### DATA TO USE
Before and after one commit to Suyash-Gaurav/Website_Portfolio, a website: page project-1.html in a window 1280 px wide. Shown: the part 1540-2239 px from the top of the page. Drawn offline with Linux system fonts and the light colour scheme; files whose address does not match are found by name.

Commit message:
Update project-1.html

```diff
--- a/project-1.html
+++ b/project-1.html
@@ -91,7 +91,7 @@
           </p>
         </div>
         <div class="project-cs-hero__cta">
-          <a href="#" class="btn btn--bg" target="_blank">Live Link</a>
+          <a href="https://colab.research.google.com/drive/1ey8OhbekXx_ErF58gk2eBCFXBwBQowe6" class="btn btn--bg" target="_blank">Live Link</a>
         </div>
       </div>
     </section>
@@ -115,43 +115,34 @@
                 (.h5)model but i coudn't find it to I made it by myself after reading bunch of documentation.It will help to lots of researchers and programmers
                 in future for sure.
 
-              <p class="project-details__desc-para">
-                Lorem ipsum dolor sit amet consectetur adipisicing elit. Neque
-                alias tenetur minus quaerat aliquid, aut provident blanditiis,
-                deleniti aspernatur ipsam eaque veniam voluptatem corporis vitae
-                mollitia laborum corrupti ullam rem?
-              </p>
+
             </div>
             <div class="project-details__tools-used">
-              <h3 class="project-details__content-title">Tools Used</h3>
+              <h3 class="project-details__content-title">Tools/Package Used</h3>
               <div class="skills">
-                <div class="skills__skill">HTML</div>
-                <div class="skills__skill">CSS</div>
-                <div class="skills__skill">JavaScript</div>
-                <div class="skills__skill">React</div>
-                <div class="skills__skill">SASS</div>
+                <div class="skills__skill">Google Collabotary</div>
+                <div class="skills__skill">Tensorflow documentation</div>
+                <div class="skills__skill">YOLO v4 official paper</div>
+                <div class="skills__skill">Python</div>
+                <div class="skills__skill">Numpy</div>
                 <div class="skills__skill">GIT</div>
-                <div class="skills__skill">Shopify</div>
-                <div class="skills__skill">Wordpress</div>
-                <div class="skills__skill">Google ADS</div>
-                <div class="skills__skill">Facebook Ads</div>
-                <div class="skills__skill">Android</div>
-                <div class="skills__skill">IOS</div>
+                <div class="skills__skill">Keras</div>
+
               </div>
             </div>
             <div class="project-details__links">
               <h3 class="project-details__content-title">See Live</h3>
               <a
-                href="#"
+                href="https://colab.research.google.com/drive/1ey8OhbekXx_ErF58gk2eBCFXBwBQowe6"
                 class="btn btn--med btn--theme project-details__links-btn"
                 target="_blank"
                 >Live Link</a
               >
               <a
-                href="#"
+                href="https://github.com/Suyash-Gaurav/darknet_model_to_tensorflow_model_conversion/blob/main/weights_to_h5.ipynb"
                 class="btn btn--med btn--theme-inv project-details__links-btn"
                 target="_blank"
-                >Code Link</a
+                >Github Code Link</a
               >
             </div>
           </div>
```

### ASSIGNED TASK
Find the lines in the data that include "title", then copy each of them.

### WRITTEN SOLUTION
-              <h3 class="project-details__content-title">Tools Used</h3>
+              <h3 class="project-details__content-title">Tools/Package Used</h3>
               <h3 class="project-details__content-title">See Live</h3>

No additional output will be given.